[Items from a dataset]
::::::

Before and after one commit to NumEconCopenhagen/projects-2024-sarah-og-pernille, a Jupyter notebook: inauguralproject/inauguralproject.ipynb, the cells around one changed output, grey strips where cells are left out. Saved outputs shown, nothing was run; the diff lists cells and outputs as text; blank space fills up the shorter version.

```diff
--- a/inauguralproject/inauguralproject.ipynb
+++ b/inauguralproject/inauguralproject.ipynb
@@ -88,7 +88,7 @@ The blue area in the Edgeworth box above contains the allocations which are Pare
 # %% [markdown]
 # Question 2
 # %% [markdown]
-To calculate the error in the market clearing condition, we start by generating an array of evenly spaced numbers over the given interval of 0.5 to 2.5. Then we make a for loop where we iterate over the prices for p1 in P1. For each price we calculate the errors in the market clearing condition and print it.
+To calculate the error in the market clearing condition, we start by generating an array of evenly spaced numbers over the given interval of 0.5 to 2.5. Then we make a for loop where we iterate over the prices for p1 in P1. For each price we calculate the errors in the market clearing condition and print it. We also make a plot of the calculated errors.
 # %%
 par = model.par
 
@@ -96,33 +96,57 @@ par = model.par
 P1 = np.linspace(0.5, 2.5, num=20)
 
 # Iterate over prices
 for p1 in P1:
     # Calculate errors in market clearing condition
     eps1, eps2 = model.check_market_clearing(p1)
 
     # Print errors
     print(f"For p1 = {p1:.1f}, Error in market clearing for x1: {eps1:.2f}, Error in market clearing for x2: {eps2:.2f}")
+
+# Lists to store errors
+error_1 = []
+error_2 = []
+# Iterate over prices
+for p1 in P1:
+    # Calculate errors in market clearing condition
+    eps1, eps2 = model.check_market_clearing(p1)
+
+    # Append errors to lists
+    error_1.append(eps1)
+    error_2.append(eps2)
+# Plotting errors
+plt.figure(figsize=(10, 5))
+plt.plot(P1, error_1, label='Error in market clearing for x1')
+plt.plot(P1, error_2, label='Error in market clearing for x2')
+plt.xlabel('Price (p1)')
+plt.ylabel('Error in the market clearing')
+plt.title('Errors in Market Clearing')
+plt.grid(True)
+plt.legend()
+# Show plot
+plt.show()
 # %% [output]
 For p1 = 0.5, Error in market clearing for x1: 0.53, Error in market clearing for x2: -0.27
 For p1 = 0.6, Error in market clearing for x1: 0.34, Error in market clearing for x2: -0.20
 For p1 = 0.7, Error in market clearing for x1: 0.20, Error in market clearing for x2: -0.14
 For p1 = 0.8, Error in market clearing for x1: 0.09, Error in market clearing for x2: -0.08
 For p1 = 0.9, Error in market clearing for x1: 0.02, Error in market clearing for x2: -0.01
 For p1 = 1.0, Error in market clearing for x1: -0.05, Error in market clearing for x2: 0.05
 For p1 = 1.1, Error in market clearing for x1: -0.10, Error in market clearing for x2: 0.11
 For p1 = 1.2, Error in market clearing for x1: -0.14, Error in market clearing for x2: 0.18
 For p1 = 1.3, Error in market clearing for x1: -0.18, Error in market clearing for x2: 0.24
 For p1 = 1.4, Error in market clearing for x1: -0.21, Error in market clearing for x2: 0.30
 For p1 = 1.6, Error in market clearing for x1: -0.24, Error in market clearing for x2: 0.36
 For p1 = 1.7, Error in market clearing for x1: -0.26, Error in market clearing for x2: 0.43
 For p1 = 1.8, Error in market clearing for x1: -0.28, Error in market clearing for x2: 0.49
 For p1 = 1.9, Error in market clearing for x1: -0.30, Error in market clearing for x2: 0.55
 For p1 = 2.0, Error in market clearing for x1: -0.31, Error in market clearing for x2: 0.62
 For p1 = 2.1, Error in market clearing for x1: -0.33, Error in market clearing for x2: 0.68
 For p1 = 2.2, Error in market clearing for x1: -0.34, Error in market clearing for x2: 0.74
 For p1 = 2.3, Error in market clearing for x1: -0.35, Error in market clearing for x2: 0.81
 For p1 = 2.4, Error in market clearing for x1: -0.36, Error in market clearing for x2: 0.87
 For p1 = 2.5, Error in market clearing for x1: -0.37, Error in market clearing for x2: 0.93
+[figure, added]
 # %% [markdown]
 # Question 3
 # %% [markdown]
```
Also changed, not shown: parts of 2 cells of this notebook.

::::::

Reproduce each line from the data that has "evenly" in it.

*ANSWER BOX*:
-To calculate the error in the market clearing condition, we start by generating an array of evenly spaced numbers over the given interval of 0.5 to 2.5. Then we make a for loop where we iterate over the prices for p1 in P1. For each price we calculate the errors in the market clearing condition and print it.
+To calculate the error in the market clearing condition, we start by generating an array of evenly spaced numbers over the given interval of 0.5 to 2.5. Then we make a for loop where we iterate over the prices for p1 in P1. For each price we calculate the errors in the market clearing condition and print it. We also make a plot of the calculated errors.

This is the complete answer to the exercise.